The expected output is a copy of every line in the records with the string "GameActivity".

- Stored data -
::::

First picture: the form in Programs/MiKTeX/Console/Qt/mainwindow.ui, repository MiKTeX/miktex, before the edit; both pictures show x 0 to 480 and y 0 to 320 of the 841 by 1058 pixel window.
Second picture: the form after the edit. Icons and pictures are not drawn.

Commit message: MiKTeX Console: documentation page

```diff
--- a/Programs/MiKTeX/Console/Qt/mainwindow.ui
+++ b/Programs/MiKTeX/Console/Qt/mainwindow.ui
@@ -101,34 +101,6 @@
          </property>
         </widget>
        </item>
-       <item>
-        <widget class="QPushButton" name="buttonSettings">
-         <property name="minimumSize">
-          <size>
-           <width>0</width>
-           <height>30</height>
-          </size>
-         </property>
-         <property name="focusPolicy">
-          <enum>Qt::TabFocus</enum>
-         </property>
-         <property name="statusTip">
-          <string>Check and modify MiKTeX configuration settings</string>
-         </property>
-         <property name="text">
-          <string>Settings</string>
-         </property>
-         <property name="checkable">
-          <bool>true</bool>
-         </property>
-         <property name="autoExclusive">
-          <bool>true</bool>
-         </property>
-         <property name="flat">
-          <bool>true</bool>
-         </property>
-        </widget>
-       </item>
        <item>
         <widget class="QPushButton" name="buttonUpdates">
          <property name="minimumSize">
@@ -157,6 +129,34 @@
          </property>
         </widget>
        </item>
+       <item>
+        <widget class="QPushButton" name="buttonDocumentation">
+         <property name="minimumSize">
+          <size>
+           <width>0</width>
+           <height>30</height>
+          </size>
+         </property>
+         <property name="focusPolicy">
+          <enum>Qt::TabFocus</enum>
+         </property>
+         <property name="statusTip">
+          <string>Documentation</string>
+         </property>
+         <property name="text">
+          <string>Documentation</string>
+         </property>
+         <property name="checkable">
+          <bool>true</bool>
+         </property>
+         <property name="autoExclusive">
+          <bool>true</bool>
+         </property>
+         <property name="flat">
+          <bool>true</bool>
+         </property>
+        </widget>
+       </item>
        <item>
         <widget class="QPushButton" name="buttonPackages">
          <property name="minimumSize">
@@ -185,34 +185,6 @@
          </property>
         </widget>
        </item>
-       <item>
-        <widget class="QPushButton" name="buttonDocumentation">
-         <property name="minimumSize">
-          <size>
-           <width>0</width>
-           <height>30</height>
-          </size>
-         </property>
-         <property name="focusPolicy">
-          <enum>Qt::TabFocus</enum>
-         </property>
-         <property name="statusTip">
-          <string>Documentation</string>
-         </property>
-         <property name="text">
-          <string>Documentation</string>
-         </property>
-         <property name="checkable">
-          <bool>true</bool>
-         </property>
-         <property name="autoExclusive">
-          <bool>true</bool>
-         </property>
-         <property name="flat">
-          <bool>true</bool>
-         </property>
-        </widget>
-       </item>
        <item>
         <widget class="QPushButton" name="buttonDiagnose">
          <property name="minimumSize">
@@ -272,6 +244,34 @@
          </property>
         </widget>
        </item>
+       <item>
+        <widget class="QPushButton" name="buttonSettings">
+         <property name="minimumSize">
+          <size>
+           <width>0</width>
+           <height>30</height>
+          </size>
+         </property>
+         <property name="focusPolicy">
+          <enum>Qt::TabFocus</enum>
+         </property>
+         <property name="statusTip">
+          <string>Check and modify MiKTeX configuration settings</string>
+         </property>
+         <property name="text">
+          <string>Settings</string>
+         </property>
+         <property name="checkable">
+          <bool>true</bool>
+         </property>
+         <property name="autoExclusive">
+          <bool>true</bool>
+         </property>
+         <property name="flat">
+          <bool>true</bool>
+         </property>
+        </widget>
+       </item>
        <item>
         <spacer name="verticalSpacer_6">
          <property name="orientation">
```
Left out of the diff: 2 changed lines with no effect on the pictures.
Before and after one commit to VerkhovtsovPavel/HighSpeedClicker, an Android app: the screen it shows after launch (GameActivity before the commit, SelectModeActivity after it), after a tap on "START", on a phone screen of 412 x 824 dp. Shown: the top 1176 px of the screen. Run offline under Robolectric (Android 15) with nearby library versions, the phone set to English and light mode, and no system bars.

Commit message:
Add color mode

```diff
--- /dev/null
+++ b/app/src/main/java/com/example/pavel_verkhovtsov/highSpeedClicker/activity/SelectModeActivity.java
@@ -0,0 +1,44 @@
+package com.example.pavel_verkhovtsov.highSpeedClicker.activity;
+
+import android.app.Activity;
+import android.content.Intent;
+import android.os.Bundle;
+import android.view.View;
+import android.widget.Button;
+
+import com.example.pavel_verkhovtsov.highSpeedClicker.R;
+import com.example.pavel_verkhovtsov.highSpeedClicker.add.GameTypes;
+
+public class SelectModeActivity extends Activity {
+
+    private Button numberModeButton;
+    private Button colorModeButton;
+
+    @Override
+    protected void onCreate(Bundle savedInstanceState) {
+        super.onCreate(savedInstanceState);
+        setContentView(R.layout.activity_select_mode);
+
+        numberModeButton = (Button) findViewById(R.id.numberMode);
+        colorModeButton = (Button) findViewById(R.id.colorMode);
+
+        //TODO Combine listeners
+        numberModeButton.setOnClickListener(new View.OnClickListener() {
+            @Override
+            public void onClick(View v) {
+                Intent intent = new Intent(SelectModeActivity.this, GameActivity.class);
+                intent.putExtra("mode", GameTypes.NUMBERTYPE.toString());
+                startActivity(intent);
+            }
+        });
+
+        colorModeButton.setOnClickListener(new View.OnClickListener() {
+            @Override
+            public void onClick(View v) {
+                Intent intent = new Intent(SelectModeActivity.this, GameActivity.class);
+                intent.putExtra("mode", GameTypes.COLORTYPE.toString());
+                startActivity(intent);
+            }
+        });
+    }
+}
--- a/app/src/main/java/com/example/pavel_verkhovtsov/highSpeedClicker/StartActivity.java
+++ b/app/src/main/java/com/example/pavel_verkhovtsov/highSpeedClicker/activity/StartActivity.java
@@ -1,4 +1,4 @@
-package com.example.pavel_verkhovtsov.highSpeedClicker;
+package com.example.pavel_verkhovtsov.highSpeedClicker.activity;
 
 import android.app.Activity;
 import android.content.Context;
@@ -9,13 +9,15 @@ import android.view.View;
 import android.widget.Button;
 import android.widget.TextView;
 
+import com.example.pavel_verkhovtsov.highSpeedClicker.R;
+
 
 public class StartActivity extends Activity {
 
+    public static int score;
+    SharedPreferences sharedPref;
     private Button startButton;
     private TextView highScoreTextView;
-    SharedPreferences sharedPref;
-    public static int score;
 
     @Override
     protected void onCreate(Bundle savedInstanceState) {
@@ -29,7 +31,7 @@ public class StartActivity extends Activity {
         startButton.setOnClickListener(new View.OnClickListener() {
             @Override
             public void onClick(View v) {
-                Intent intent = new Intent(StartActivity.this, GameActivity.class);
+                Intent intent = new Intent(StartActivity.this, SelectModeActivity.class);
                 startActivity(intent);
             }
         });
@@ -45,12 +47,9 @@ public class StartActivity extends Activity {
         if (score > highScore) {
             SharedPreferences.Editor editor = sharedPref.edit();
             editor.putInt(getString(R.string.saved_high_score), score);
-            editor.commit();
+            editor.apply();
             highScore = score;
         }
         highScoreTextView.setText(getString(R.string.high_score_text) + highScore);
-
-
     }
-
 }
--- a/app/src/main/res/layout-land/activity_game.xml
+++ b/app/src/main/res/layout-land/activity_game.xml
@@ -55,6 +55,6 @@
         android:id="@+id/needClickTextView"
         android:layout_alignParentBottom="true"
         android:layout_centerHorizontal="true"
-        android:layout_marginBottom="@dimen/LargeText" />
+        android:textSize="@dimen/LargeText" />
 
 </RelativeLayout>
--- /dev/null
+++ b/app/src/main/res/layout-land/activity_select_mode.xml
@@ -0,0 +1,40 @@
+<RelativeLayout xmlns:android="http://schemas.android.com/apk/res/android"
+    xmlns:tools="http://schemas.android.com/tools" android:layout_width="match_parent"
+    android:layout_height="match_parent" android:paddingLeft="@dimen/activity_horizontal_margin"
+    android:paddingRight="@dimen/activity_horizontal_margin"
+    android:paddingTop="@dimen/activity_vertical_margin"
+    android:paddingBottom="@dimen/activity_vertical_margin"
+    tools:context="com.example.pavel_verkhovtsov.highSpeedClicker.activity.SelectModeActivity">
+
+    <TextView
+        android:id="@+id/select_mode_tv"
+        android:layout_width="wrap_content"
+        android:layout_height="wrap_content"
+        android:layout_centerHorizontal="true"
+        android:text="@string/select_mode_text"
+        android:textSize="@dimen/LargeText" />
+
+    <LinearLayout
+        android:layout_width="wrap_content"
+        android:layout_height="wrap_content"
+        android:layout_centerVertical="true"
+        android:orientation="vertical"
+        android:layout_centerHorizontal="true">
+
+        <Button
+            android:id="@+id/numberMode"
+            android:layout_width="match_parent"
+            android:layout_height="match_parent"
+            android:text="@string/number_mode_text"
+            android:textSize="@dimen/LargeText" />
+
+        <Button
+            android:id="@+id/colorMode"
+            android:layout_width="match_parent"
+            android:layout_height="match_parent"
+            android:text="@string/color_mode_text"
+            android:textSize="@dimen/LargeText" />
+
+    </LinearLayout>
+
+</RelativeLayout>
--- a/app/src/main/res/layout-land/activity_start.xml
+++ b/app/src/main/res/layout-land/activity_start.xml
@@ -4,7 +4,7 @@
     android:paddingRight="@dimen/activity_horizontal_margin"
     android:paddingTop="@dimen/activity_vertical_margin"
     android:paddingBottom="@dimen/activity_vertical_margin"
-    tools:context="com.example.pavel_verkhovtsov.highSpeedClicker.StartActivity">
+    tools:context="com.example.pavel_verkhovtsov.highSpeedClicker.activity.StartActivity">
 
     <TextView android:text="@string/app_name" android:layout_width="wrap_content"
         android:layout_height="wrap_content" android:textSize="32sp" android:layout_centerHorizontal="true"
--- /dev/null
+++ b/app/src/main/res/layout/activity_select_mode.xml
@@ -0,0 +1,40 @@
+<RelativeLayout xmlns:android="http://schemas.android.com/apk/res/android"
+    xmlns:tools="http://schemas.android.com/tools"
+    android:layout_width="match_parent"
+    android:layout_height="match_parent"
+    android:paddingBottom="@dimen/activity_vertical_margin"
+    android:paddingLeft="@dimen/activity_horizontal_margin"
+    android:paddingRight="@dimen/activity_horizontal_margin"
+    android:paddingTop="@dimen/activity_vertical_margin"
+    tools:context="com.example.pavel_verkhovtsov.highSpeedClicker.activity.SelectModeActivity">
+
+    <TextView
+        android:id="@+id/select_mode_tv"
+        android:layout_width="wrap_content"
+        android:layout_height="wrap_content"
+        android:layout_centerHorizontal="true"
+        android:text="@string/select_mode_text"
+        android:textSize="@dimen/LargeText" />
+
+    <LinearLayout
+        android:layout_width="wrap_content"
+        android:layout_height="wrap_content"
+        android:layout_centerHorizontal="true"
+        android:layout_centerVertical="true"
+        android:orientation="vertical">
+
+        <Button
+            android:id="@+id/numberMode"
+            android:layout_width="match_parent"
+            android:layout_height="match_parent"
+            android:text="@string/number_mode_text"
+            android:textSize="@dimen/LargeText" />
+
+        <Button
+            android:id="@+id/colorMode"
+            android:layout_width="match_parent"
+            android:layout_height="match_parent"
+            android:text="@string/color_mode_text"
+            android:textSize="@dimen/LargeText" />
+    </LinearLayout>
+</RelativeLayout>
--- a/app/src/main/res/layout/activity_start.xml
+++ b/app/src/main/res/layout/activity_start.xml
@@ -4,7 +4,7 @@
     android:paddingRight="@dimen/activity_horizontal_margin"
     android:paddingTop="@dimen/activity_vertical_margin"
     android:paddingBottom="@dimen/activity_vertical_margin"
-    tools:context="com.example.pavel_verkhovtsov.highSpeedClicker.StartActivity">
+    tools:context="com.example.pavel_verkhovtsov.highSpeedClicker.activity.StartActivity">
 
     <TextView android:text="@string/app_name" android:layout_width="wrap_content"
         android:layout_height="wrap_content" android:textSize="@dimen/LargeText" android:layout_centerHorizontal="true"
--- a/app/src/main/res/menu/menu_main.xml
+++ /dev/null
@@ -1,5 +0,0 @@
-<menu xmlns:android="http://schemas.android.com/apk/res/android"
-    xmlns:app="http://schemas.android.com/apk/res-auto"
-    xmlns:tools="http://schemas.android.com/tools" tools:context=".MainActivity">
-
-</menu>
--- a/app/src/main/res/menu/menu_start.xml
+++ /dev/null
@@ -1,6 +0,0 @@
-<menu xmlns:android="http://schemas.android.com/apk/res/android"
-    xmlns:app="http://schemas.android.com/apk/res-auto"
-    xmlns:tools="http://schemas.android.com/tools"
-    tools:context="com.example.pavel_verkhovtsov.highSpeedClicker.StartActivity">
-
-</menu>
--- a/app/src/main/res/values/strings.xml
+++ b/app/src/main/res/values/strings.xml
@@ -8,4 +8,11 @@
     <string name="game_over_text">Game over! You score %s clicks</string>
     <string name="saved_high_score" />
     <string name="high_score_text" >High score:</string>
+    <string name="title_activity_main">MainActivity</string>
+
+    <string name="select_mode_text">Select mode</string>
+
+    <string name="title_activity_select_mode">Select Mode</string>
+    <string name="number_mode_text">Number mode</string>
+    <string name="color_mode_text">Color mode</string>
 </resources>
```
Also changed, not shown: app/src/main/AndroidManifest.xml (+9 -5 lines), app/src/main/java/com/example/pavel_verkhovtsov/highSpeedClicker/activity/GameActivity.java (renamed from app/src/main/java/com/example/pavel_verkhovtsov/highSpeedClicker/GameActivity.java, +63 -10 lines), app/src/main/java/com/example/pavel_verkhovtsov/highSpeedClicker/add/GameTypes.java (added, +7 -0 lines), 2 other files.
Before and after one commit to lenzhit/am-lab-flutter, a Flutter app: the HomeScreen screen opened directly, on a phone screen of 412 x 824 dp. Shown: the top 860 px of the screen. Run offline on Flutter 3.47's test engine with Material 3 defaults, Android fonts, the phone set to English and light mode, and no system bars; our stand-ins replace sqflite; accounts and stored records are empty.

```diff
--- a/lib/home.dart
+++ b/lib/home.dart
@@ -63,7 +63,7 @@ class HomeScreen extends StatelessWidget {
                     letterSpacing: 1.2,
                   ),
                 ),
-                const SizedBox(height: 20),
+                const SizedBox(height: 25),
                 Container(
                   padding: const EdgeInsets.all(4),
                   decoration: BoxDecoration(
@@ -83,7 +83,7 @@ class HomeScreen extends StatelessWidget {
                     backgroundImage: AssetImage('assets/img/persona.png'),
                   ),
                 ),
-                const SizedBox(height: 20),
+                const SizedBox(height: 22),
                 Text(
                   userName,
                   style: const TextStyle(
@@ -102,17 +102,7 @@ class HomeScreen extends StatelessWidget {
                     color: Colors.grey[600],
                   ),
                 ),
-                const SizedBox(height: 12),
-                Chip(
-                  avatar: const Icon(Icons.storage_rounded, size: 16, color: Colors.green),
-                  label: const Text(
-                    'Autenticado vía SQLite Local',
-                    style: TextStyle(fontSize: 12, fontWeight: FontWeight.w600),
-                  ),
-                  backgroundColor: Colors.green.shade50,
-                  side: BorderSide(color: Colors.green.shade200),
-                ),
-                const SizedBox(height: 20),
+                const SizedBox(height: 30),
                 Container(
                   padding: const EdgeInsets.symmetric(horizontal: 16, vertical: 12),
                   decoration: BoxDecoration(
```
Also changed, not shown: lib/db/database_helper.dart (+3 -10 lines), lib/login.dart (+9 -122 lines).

::::

- Response to this task -
Before and after one commit to VerkhovtsovPavel/HighSpeedClicker, an Android app: the screen it shows after launch (GameActivity before the commit, SelectModeActivity after it), after a tap on "START", on a phone screen of 412 x 824 dp. Shown: the top 1176 px of the screen. Run offline under Robolectric (Android 15) with nearby library versions, the phone set to English and light mode, and no system bars.
+                Intent intent = new Intent(SelectModeActivity.this, GameActivity.class);
+                Intent intent = new Intent(SelectModeActivity.this, GameActivity.class);
-                Intent intent = new Intent(StartActivity.this, GameActivity.class);
Also changed, not shown: app/src/main/AndroidManifest.xml (+9 -5 lines), app/src/main/java/com/example/pavel_verkhovtsov/highSpeedClicker/activity/GameActivity.java (renamed from app/src/main/java/com/example/pavel_verkhovtsov/highSpeedClicker/GameActivity.java, +63 -10 lines), app/src/main/java/com/example/pavel_verkhovtsov/highSpeedClicker/add/GameTypes.java (added, +7 -0 lines), 2 other files.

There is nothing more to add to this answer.